Lockheed Martin, along with MBDA Deutschland, have been eyeing a contract at TLVS missile defense following more than a year of negotiations and several years of German-American joint development. The prospects for the program turned dim last fall, as new requirements raised costs. Unsurprisingly, TLVS has now officially appeared on the duty roster for the next chancellor.
In particular, a project that aims to defend against short-range aerial threats, such as drones or mortar fire, is also under budget, defense officials wrote to lawmakers.
Defense Minister Annegret Kramp-Karrenbauer late last year reframed German air defense requirements requiring a greater focus on the drone threat, as evidenced by Nagorno-Karabakh conflict.

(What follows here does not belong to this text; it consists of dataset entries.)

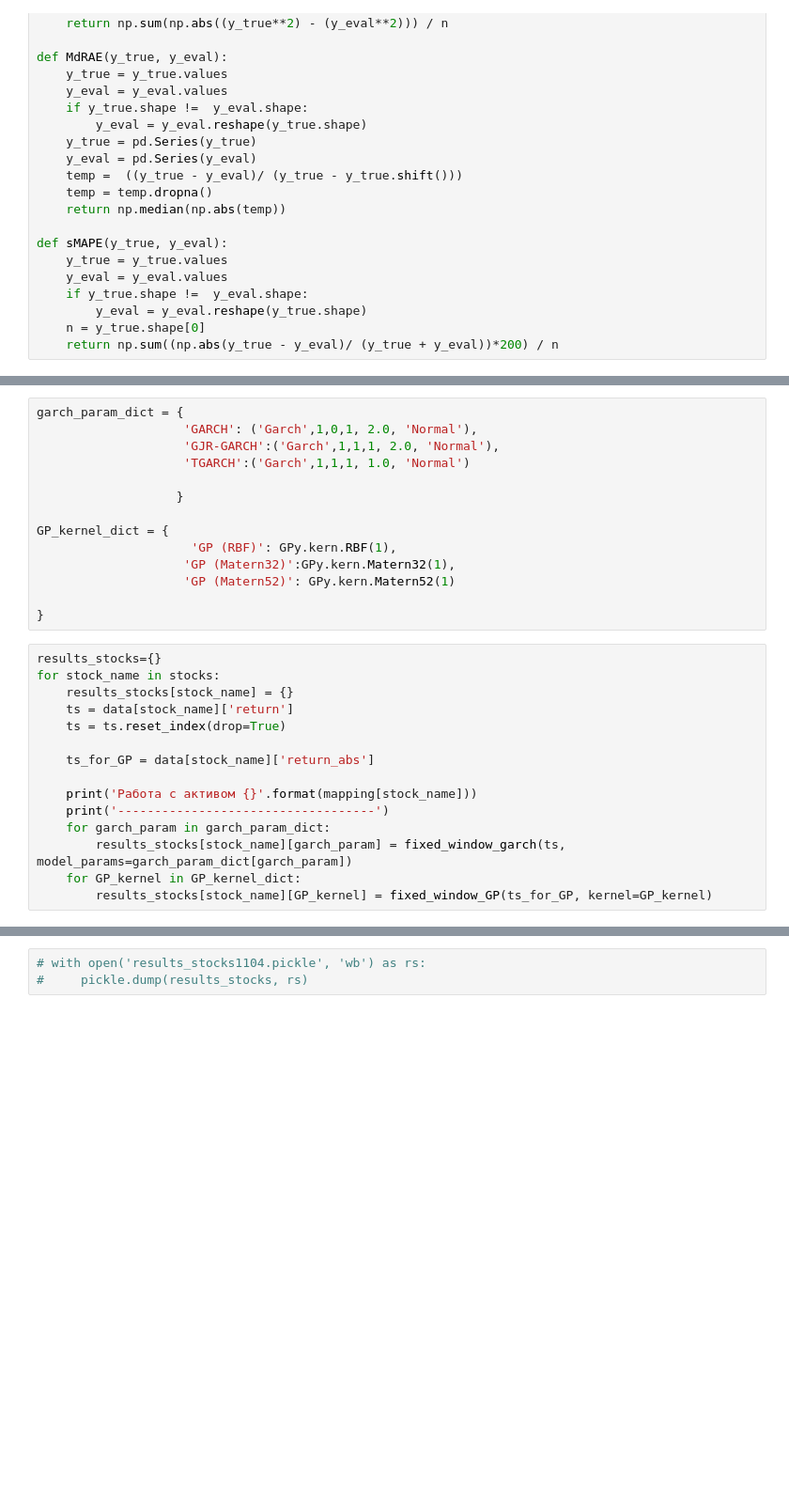
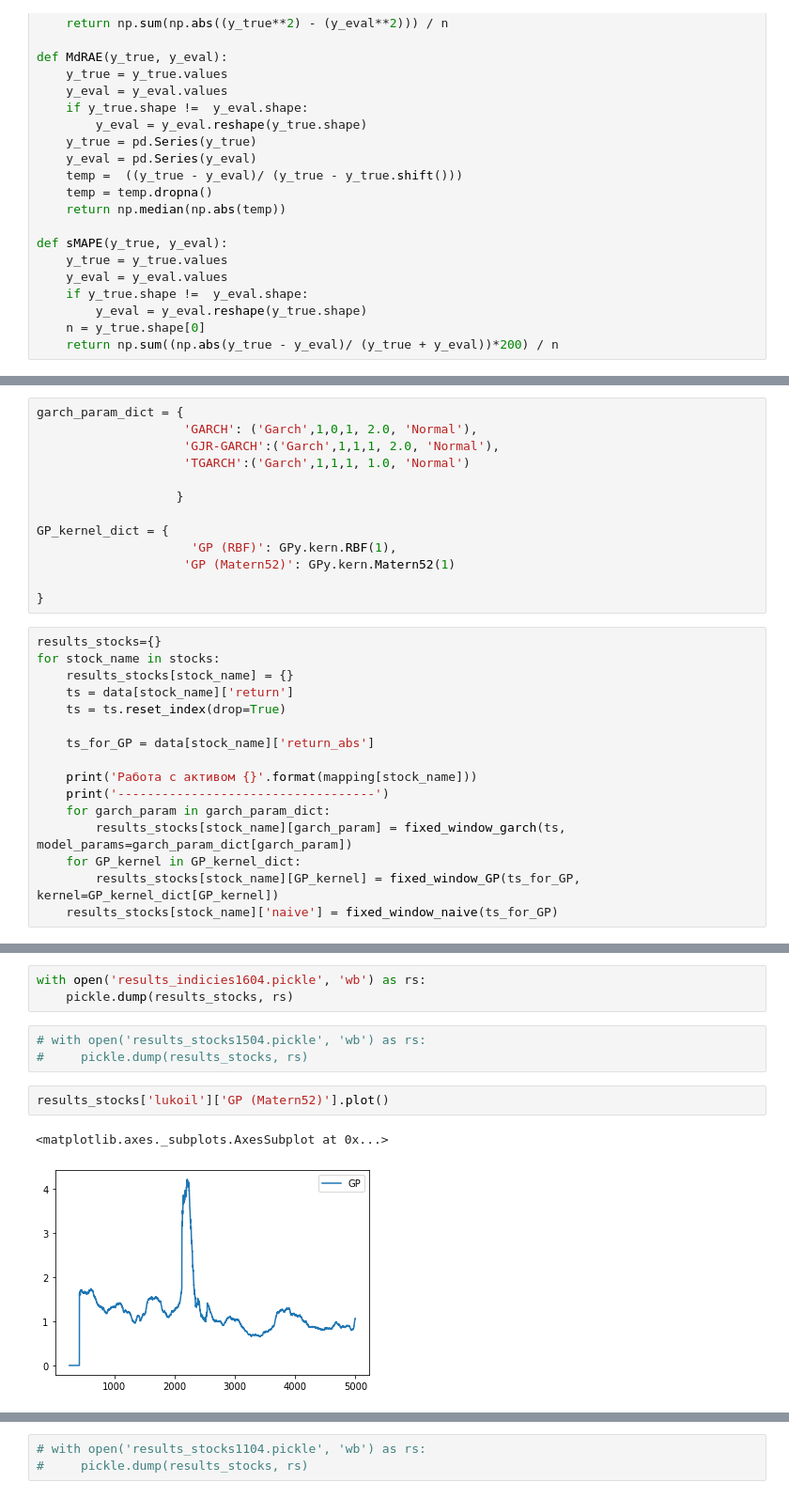
Before and after one commit to georgypv/time-series-analysis, a Jupyter notebook: evaluation.ipynb, the cells around one changed output, grey strips where cells are left out. Shown at 94% size. Cells and saved outputs as stored; diff of their text form; blank space fills up the shorter version.

Commit message:
results for stocks and indicies

```diff
--- a/evaluation.ipynb
+++ b/evaluation.ipynb
@@ -225,7 +225,6 @@ garch_param_dict = {
 
 GP_kernel_dict = {
                      'GP (RBF)': GPy.kern.RBF(1),
-                    'GP (Matern32)':GPy.kern.Matern32(1),
                     'GP (Matern52)': GPy.kern.Matern52(1)
 
 }
@@ -243,7 +242,8 @@ for stock_name in stocks:
     for garch_param in garch_param_dict:
         results_stocks[stock_name][garch_param] = fixed_window_garch(ts, model_params=garch_param_dict[garch_param])
     for GP_kernel in GP_kernel_dict:
-        results_stocks[stock_name][GP_kernel] = fixed_window_GP(ts_for_GP, kernel=GP_kernel)
+        results_stocks[stock_name][GP_kernel] = fixed_window_GP(ts_for_GP, kernel=GP_kernel_dict[GP_kernel])
+    results_stocks[stock_name]['naive'] = fixed_window_naive(ts_for_GP)
 # %% [output]
 Работа с активом Акции Лукойл
 -----------------------------------
@@ -354,0 +477,11 @@ See scipy.optimize.fmin_slsqp for code meaning.
+# %%
+with open('results_indicies1604.pickle', 'wb') as rs:
+    pickle.dump(results_stocks, rs)
+# %%
+# with open('results_stocks1504.pickle', 'wb') as rs:
+#     pickle.dump(results_stocks, rs)
+# %%
+results_stocks['lukoil']['GP (Matern52)'].plot()
+# %% [output]
+<matplotlib.axes._subplots.AxesSubplot at 0x...>
+[figure, added]
```
Also changed, not shown: parts of 28 cells of this notebook, 8 other files.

He said a wholesale evaluation of the entire weapons portfolio will determine the way forward, including what systems the Bundeswehr needs to counter threats of different sizes from various distances.
Whatever happened to the review, it doesn’t seem like it sparked the urge to start something new right away. That leaves Germany’s Patriot systems fleet, along with a limited order for counter-drone systems made by Kongsberg and Hensoldt aimed at fulfilling Germany’s commitments to NATO for 2023, as basic equipment for now.
Lockheed will also have to await what happens next in the Bundeswehr heavy transport helicopter program, which is intended to replace its fleet of CH-53G models. Ministry of Defense effectively stop the acquisition last fall’s process after Lockheed and Boeing over budgeted with their special offers of the CH-53K King Stallion and CH-47 Chinook, respectively.
German defense officials recently requested information from the US Defense Security Cooperation Agency about purchasing a more standard, and possibly cheaper, version of the desired aircraft.
In response, Lockheed launched an official protest, now in the pockets of the Federal Cartel Office, as first reported by Die Welt newspaper. Company officials said they wanted to get a decision on whether Berlin to abandon purchases altogether in line with fair competition rules.
Germany’s acquisition law makes it difficult for companies to protest when the government chooses not to award any contracts at the end of the competition, said Christian Scherer, a public procurement expert at German law firm CMS in Cologne. “In general, you can’t force the government to buy anything,” he said. “But the bidder may have a claim for compensation.”
Judging an offer that is not economically viable, for example, could qualify as a legitimate reason for the government to back down, Scherer told Defense News.
At the same time, there are legal recourse if the company suspects rule violation, especially if the government’s requirements remain the same, he added. These rules exist to protect bidders against favoritism and other forms of manipulation. “You cannot go on and compete against the same thing with the intention of awarding the contract to the bidder of your choice.”
Finally, Germany’s long-term campaign to replace its fleet of Tornado fighters will remain untouched during the final months of the Merkel era, according to the Defense Ministry. Defense officials last spring selected a mixed fleet consisting mostly of Eurofighters plus a small number of Boeing Super Hornets for electronic warfare and nuclear missions.
The decision has turned into something more akin to a mere recommendation that will take years to play out, leading Eurofighter maker Airbus hopes that the US manufacturer can be completely removed from business when all is said and done.
Tobias Lindner, a member of the Green Party’s Budget and Allocation Committee in the Bundestag, said the list of unfunded programs was “almost more attractive” than acquisitions deemed feasible by the time the Bundestag session ends in late June.
With so many big ticket programs in uncertainty (15 overall), Kramp-Karrenbauer can move on to setting priorities and cutting out unnecessary projects. “Unrealistic announcements and promises weaken confidence within the armed forces and with our allies,” said Lindner.